So the European Commission (EC) presented a legislative proposal in January that requires a 20 per cent cut in GHG, a 20 per cent cut in energy use, and 20 per cent use of renewables in Europe by 2020. The transport problem will be resolved through a greater commitment to biofuels.
Biofuels include biodiesel and bioethanol, made from rapeseed, palm oil and cooking oil; and beetroot, sugarcane and wheat respectively. The target is 10 per cent of transport fuel; rising to 35-40 per cent by 2030. China has a five-year plan. America also has an ambitious expansion plan. While Europe expects private industry to develop firms manufacturing biofuels, the US Department of Energy has given new firms big grants.
The prime advantage of biofuels is simple: they are renewable. Even global warming sceptics realise that oil is finite - global consumption is a cubic mile a year - and has so many other desirable high value uses.
Another benefit is enhanced energy security: independence from increasingly expensive oil sourced from the difficult Middle East. America is quite explicit about this, with a bill requiring a seven-fold increase in the use of biofuels by 2022 (the Energy Independence and Security Act).

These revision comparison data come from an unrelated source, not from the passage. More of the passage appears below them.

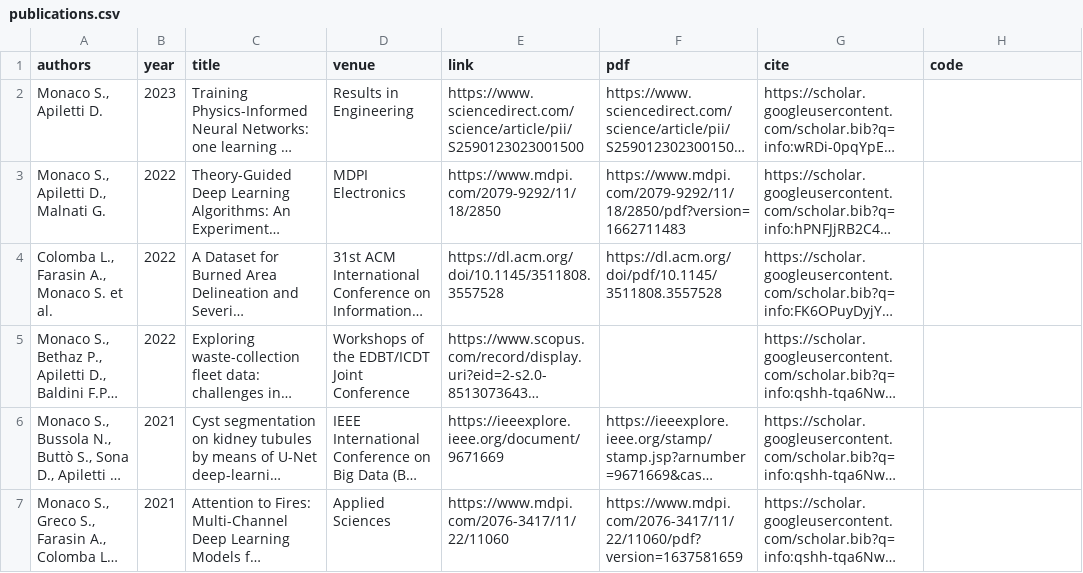
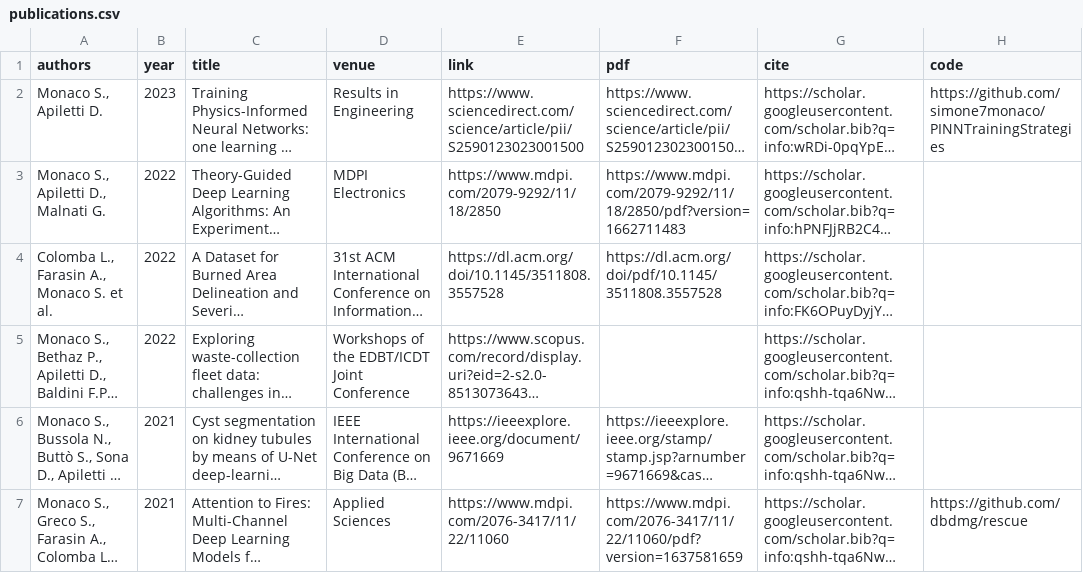
Before and after one commit to simonemonaco/simonemonaco.github.io, a CSV file: assets/publications.csv, drawn as a sheet; long unchanged cells end in …; the diff names each change by its address in the sheet, - before the commit and + after, or states it on an @@ line.

Commit message:
adding iterative publications

```diff
--- a/assets/publications.csv
+++ b/assets/publications.csv
-H2 (code): (empty)
+H2 (code): https://github.com/simone7monaco/PINNTrainingStrategies
-H7 (code): (empty)
+H7 (code): https://github.com/dbdmg/rescue
```
Also changed, not shown: 1 other file.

Biofuels offer reductions in GHG, not in tail pipe emissions, which are the same as for petrol. When making a life cycle assessment of carbon usage if you factor in the CO2 absorption of fuels based on corn, rapeseed, sugarcane, etc, this clearly reduces their net carbon contribution. You also have to factor in the CO2 used in production (fertilisers, transport, manufacture), but even so, according to studies used by the EC, rapeseed offers GHG emission reductions of 50 per cent, halfway between Brazilian sugarcane's 90 per cent and American corn's 15 per cent. As Fischer Boel said: "Biofuels are a vital element in our tool box to combat climate change."
But it is not as simple as just telling Europe's under-employed farmers to start tilling their set asides with biofuel crops. There are problems with sequencing - getting investors, plants, transport infrastructure, fuel stations, car manufacturers, and, then, above all, customers to accept new fuels.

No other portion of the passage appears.